Of all the topics brought up by leaders of faith during the panel, the universal themes were ethics, equality, and partnership.
‘Finding the Ties That Bind Us’
Addressing the realities of climate change and working towards solutions often means finding common ground with individuals and organizations outside of your community. This is most important for communities of faith because the stakeholders whose actions affect everyone, often sit in positions of government.
One commonality is that all Americans live in a world that is being actively impacted by climate change. When one person is impacted, everyone is, says the Reverend Sotello V. Long.
‘Ethical and Spiritual Concern’
The history of faith communities in action is one of great importance but also one that is in need of reform. Instead of being led by what the Reverend Susan Henry-Crowe refers to as the “savior complex,” faith groups should act with regard to the people most affected by climate change.

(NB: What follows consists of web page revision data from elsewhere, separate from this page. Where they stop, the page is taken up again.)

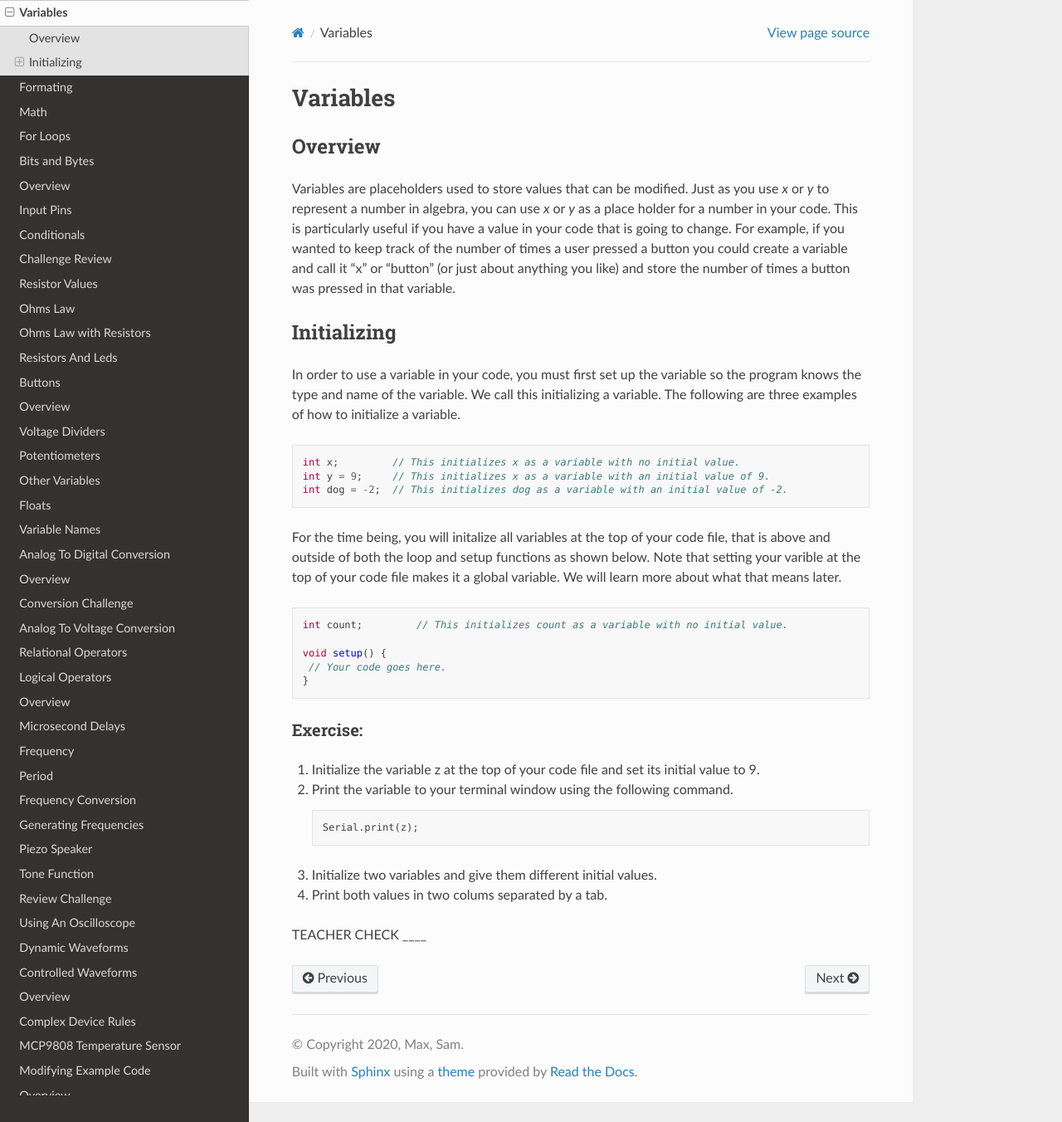
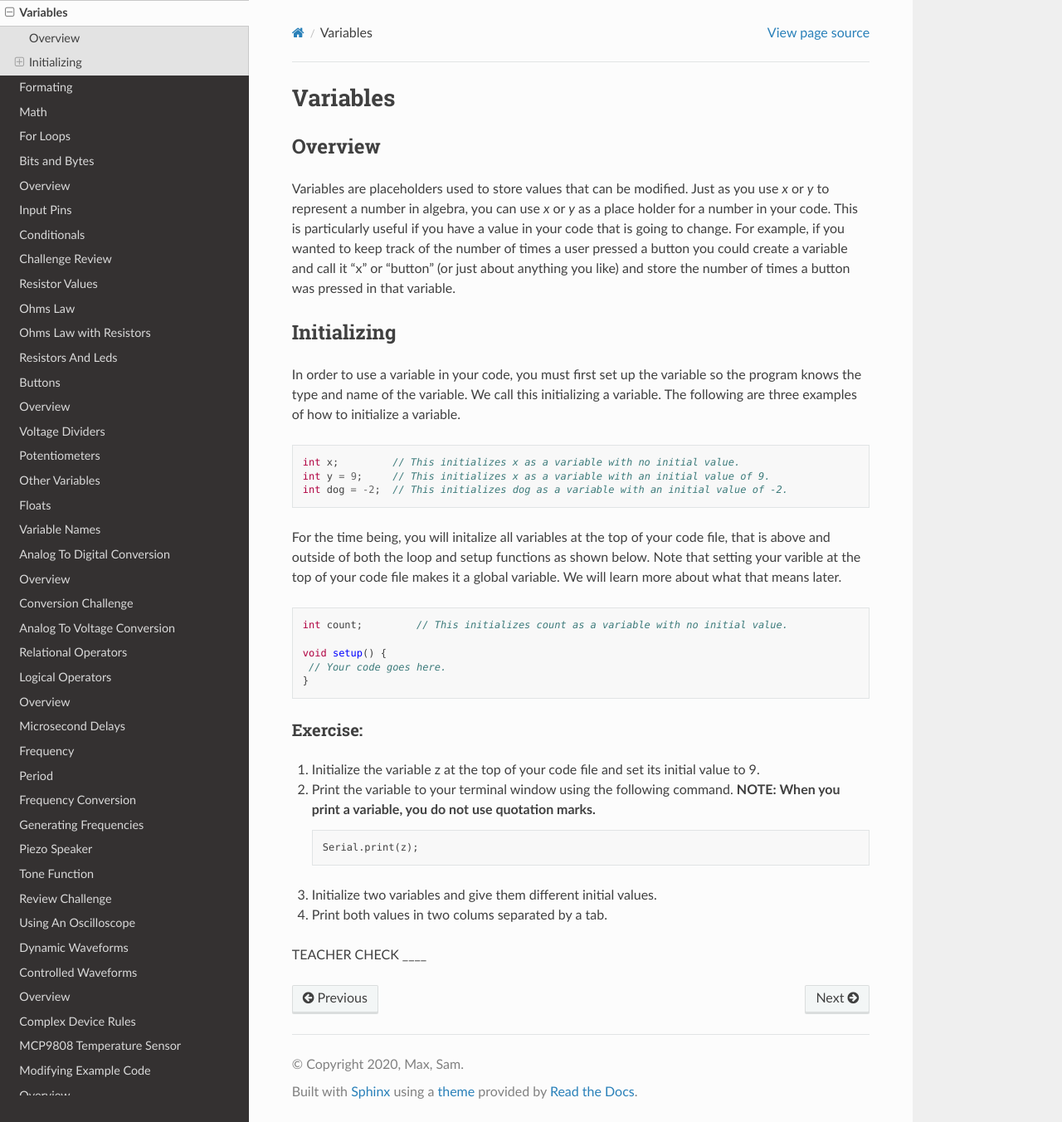
Before and after one commit to maxtkc/mvths-wiki, a Sphinx documentation site: the page built from docs/015-variables.rst, in a window 1280 px wide and 1352 px high. Shown: the whole window at 83% size. Built offline with Sphinx 7.4.7 and the Read the Docs theme 2.0.0, drawn with Linux system fonts in a browser that asks for light colours; pages that are not in the unit, such as notebooks, are missing from menus.

Commit message:
Update 015-variables.rst

```diff
--- a/docs/015-variables.rst
+++ b/docs/015-variables.rst
@@ -32,7 +32,7 @@ Exercise:
 
 #. Initialize the variable z at the top of your code file and set its initial value to 9.
 
-#. Print the variable to your terminal window using the following command.
+#. Print the variable to your terminal window using the following command. **NOTE: When you print a variable, you do not use quotation marks.**
 
    .. code-block:: c
 
```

We understand climate justice not simply as environmental or economic concerns but as a deep ethical and spiritual concern that the church must address so that abundant life is ensured for our children and for future generations.
Poor communities and communities of color experience the impacts of climate change more frequently and more harshly than others. It is because of this known fact that another faith leader, Colin Christopher of the Islamic Society of North America (ISNA), introduced the subject of equality to the panel.

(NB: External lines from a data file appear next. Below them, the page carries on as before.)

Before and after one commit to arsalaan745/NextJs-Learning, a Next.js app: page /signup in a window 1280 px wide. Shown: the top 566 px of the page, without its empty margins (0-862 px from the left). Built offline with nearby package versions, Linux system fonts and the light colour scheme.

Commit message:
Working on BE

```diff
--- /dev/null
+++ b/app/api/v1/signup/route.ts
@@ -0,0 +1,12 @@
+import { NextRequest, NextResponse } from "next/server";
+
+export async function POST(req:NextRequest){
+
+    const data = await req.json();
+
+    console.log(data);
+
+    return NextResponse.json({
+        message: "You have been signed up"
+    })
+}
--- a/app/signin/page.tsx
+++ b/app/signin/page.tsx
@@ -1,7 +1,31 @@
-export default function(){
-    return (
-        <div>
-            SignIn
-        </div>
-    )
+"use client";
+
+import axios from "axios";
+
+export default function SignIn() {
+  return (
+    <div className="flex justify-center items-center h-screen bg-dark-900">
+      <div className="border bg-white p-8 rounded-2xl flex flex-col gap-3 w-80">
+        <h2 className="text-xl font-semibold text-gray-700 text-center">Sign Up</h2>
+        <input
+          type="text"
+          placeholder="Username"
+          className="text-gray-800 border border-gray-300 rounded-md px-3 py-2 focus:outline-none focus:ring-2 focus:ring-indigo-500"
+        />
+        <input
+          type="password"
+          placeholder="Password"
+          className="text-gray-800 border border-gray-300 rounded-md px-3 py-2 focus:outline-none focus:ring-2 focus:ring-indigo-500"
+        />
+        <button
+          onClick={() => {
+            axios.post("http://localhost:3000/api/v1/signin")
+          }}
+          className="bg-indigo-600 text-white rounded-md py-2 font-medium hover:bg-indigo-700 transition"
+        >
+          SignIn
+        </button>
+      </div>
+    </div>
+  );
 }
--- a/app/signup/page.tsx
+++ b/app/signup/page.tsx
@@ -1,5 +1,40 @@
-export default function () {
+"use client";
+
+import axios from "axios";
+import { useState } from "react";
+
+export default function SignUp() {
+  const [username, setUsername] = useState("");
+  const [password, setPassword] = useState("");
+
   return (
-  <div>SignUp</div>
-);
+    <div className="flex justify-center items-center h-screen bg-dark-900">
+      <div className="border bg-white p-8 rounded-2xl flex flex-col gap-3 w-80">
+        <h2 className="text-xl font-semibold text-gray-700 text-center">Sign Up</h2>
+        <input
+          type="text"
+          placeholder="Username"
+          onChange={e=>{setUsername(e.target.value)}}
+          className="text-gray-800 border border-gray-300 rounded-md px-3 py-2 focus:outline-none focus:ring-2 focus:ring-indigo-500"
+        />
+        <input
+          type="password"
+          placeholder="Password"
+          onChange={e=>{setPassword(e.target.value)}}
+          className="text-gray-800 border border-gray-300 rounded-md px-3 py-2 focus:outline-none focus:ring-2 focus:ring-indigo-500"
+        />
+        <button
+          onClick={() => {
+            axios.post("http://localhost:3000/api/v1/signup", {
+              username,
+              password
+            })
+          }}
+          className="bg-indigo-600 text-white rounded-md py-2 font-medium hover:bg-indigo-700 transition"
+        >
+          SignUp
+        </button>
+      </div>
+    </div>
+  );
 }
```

Often, poor communities and communities of color fall victim to environmental injustice. A lack of resources and government action all play a part in this. Evidence of this fact is shown in conflicts throughout the world in places like Syria, where a drought led to civil war or in South Africa where activists are protesting “climate apartheid.” This problem is also seen closer to home in places like Michigan, North Dakota, and South Dakota.
Humanity is unique in its ability to heal and be resilient. This is even more likely when humans are united. By holding all of humanity accountable, faith leaders can lead the way and ensure that everyone is equally protected from climate change.
Perhaps the most valuable takeaway from the 2017 American Climate Leadership Summit’s ‘Faith Mantle,’ is the unanimous call for immediate action against climate change.
“This is not something that’s in the future. This is happening to us, to our families, to our children – every day.” Colin Christopher